WHAT THE TASK REQUIRES:
In the entries below, every line with the string "full" is to be reported.

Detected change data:
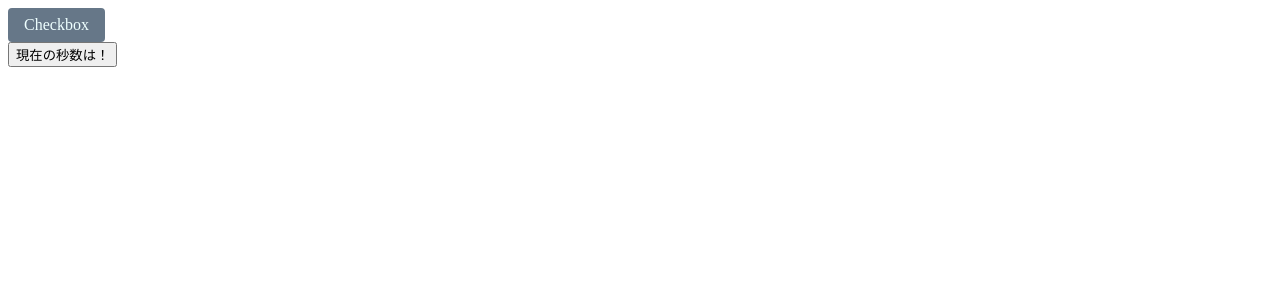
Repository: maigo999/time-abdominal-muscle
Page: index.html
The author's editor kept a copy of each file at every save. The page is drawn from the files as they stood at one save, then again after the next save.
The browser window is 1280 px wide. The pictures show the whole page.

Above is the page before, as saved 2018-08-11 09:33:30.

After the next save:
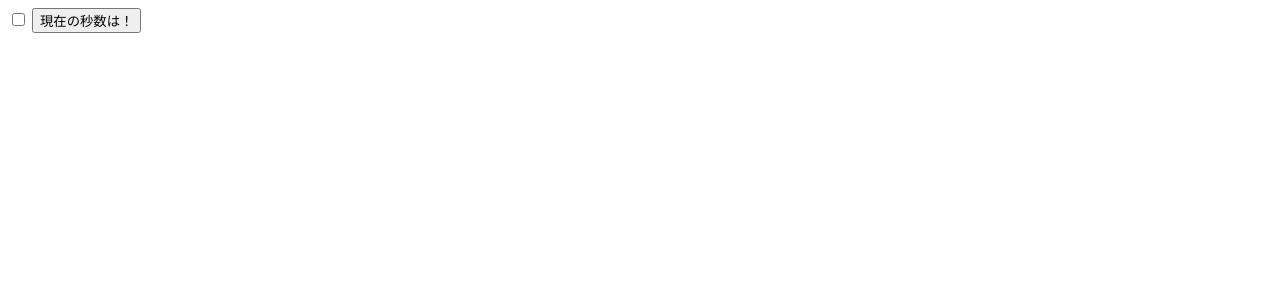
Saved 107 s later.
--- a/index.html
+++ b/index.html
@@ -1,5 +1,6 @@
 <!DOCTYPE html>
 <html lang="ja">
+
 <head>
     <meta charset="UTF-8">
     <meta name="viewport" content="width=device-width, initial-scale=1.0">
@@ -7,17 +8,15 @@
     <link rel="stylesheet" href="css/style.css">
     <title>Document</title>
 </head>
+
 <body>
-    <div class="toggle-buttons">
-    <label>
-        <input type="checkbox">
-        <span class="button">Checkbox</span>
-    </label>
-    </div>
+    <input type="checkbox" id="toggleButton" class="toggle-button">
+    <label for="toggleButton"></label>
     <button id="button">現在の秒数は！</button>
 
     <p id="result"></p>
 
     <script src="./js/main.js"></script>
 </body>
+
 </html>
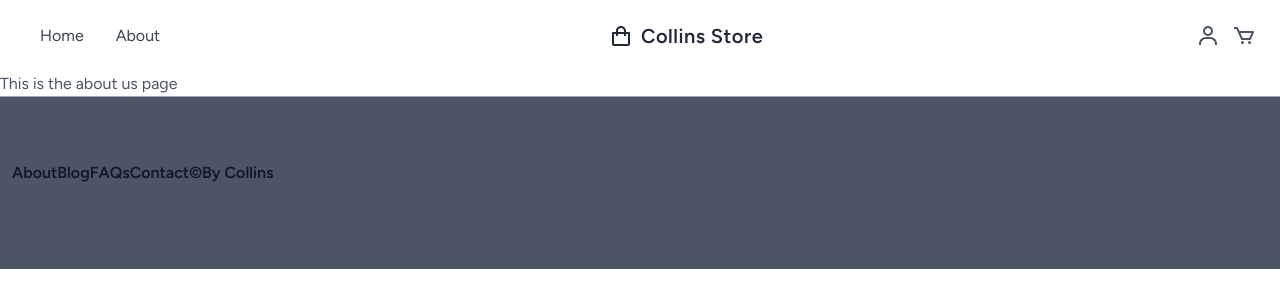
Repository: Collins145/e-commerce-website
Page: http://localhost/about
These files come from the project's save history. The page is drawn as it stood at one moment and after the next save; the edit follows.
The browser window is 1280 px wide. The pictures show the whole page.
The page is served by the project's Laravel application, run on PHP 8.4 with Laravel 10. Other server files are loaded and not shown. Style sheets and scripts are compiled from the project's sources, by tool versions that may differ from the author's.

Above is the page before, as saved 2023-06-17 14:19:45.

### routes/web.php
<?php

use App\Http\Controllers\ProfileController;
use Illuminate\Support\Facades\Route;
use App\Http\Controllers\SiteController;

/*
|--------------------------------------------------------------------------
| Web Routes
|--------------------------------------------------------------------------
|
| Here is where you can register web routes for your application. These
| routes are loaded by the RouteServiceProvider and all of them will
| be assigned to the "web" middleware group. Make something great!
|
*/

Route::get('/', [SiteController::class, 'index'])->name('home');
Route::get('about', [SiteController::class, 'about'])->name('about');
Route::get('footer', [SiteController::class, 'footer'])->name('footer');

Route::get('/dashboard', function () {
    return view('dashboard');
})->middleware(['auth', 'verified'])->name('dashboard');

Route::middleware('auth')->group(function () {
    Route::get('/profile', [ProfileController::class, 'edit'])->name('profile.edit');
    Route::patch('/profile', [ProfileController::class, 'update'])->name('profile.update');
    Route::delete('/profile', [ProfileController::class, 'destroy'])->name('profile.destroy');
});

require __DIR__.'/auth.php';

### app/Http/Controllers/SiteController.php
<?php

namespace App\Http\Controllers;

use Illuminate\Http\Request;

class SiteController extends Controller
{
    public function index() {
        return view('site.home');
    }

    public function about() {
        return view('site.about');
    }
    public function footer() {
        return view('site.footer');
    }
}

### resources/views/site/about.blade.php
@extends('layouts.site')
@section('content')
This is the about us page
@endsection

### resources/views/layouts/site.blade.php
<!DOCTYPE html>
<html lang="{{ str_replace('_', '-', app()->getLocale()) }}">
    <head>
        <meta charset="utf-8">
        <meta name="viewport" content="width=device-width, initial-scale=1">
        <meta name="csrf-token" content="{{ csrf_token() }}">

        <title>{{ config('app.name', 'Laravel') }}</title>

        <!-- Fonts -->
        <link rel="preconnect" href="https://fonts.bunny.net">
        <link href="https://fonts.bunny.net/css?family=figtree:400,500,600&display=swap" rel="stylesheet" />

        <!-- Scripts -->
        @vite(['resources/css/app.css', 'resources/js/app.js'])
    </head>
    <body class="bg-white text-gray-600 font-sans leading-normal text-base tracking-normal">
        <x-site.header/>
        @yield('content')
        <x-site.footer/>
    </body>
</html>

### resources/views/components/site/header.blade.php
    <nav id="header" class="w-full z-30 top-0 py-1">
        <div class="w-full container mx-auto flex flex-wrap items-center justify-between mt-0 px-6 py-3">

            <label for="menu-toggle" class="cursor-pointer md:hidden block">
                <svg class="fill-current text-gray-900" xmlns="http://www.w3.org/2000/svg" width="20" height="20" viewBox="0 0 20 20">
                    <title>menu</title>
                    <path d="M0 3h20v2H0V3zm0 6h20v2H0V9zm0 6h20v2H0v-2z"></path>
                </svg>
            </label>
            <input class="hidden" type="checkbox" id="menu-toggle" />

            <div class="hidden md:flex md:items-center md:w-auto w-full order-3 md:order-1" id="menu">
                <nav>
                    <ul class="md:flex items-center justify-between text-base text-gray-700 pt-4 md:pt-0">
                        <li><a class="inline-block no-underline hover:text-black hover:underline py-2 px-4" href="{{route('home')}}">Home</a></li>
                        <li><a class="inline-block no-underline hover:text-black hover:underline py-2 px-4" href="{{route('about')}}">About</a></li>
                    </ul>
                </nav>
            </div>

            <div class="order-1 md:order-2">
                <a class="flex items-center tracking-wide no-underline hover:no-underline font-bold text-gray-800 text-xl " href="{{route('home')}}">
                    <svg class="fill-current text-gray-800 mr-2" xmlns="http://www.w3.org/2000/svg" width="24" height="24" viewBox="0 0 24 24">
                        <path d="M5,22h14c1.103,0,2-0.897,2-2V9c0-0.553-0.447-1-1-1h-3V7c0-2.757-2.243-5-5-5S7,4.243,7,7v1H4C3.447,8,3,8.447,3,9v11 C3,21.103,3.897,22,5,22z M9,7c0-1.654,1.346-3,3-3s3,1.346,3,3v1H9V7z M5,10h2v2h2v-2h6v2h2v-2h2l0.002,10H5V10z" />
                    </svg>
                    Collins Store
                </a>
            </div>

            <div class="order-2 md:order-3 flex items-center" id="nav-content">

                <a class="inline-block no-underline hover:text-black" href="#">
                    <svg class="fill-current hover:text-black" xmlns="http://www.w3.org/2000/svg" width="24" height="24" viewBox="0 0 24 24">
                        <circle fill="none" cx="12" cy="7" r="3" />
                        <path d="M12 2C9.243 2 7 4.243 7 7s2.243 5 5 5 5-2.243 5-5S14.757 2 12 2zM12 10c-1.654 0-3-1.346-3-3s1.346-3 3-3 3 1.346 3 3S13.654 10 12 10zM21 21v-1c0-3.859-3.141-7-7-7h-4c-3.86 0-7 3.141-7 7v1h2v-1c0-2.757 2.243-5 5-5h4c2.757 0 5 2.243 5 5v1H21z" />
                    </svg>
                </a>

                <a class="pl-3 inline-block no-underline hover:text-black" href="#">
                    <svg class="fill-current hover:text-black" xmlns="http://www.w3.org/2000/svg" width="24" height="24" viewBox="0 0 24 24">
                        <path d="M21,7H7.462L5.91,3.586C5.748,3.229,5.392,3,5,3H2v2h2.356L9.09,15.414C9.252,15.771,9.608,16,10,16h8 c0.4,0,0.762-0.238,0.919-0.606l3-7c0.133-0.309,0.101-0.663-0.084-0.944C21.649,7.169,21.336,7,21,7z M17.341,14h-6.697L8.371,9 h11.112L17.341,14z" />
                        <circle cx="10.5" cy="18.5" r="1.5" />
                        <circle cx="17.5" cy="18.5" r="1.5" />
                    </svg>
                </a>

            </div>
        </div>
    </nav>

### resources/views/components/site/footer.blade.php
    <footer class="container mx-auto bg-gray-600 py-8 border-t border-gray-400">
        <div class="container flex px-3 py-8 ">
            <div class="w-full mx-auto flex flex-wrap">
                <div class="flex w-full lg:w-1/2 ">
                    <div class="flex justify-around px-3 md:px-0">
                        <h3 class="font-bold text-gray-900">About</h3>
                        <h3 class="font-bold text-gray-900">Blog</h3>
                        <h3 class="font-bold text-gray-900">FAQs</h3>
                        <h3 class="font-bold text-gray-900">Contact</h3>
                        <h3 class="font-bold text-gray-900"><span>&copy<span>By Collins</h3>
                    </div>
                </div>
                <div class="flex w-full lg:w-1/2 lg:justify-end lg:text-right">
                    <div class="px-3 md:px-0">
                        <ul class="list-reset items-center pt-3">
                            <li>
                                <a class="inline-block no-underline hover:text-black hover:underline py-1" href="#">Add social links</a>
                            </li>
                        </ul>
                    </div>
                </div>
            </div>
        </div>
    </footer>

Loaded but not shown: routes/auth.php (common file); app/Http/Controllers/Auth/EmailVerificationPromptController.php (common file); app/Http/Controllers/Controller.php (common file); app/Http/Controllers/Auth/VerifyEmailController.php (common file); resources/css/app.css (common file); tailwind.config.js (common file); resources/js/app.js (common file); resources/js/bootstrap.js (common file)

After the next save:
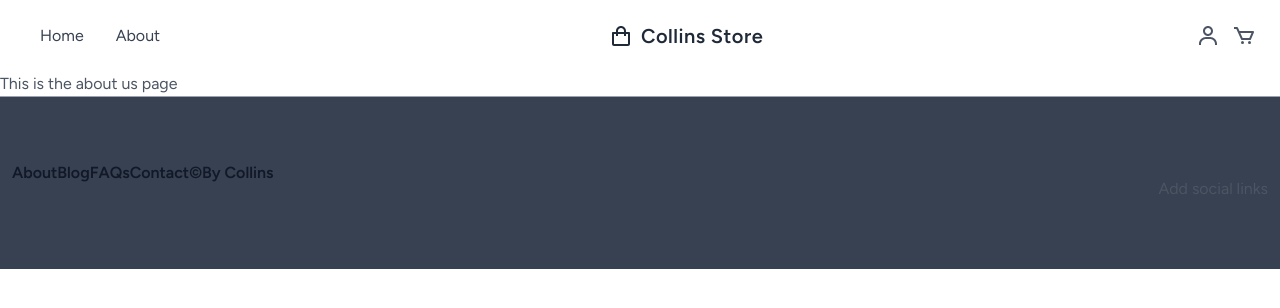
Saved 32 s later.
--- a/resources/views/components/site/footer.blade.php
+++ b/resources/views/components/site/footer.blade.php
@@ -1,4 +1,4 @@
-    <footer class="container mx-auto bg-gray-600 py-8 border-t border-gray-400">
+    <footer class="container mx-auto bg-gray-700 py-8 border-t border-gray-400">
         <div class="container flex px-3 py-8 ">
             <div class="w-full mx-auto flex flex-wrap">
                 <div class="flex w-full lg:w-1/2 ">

TASK OUTPUT:
    <nav id="header" class="w-full z-30 top-0 py-1">
        <div class="w-full container mx-auto flex flex-wrap items-center justify-between mt-0 px-6 py-3">
            <div class="hidden md:flex md:items-center md:w-auto w-full order-3 md:order-1" id="menu">
            <div class="w-full mx-auto flex flex-wrap">
                <div class="flex w-full lg:w-1/2 ">
                <div class="flex w-full lg:w-1/2 lg:justify-end lg:text-right">
             <div class="w-full mx-auto flex flex-wrap">
                 <div class="flex w-full lg:w-1/2 ">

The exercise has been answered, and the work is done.